§ **Web page edit records**

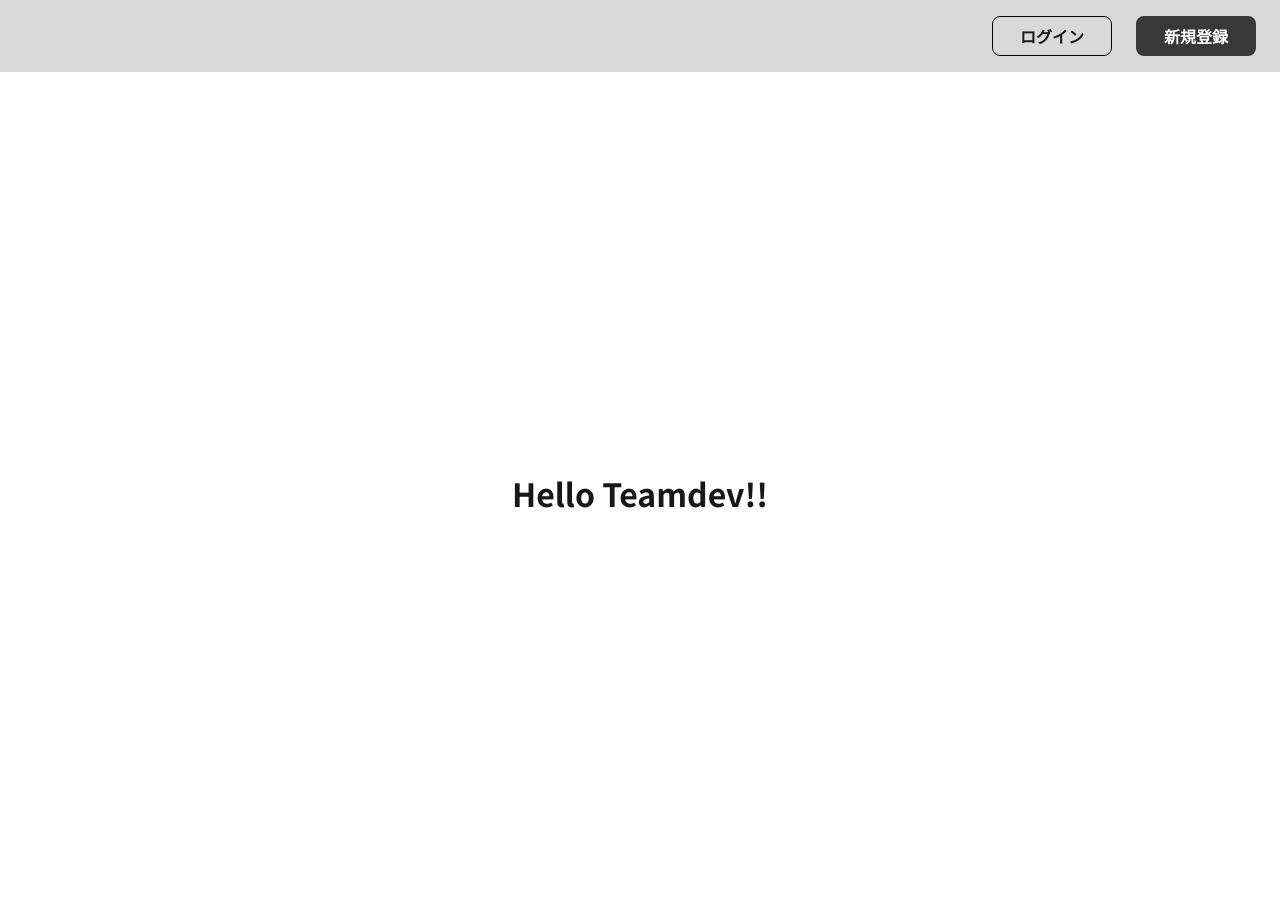
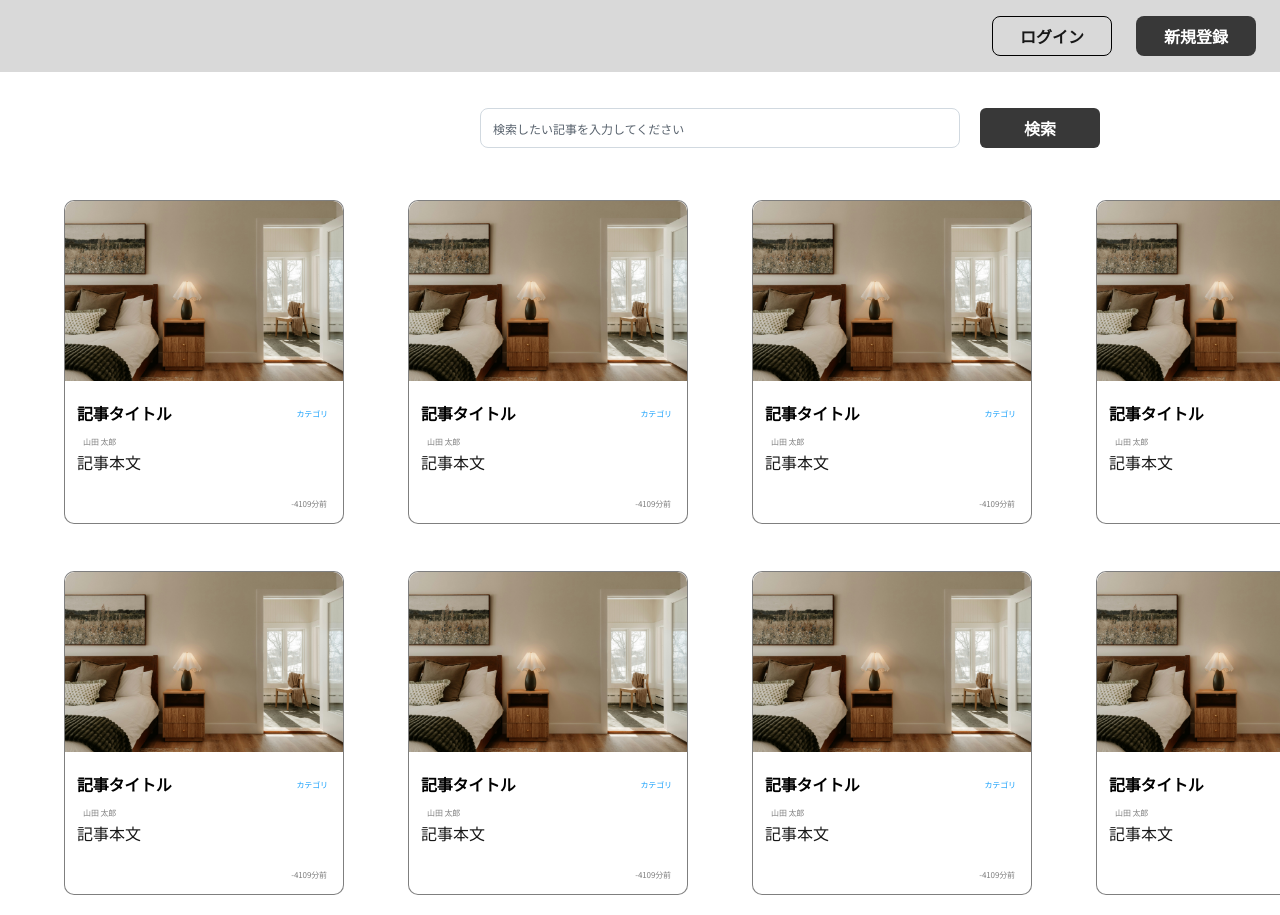
Before and after one commit to if-mentor/teamdev_26, a Next.js app: page / in a window 1280 px wide. Built offline with nearby package versions, Linux system fonts and the light colour scheme.

Commit message:
feat: ホーム画面を作成

```diff
--- a/src/app/page.tsx
+++ b/src/app/page.tsx
@@ -1,9 +1,39 @@
 import styles from "./styles.module.css";
+import Input from "@/components/Input";
+import Button from "@/components/Button";
+import Card from "@/components/Card";
 
 export default function Home() {
+  const articles = Array.from({ length: 8 }, (_, index) => ({
+    id: index + 1,
+    title: "記事タイトル",
+    author: "山田 太郎",
+    category: "カテゴリ",
+    imageUrl: "/sample1.jpg",
+    content: "記事本文",
+    createdAt: "2026-09-30T12:00:00+09:00",
+  }));
+
   return (
     <div>
-      <h1 className={styles.title}>Hello Teamdev!!</h1>
+      <div className={styles.searchArea}>
+        <Input placeholder="検索したい記事を入力してください" variantSize="medium" />
+        <Button label="検索" type="button" variant="secondary" size="medium" />
+      </div>
+
+      <div className={styles.cardList}>
+        {articles.map((article) => (
+          <Card
+            key={article.id}
+            title={article.title}
+            author={article.author}
+            category={article.category}
+            imageUrl={article.imageUrl}
+            content={article.content}
+            createdAt={article.createdAt}
+          />
+        ))}
+      </div>
     </div>
   );
 }
--- a/src/app/styles.module.css
+++ b/src/app/styles.module.css
@@ -1,6 +1,15 @@
-.title {
-  height: 100vh;
+.searchArea {
   display: flex;
-  justify-content: center;
-  align-items: center;
+  gap: 20px;
+  margin-left: 480px;
+  margin-top: 36px;
 }
+
+.cardList {
+  display: grid;
+  grid-template-columns: repeat(4, 280px);
+  column-gap: 64px;
+  row-gap: 47px;
+  margin-left: 64px;
+  margin-top: 52px;
+}
```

§ **YOUR GOAL**
Line count for "grid": report how many lines in the data above include it, with no other words.

§ **TASK RESPONSE**
2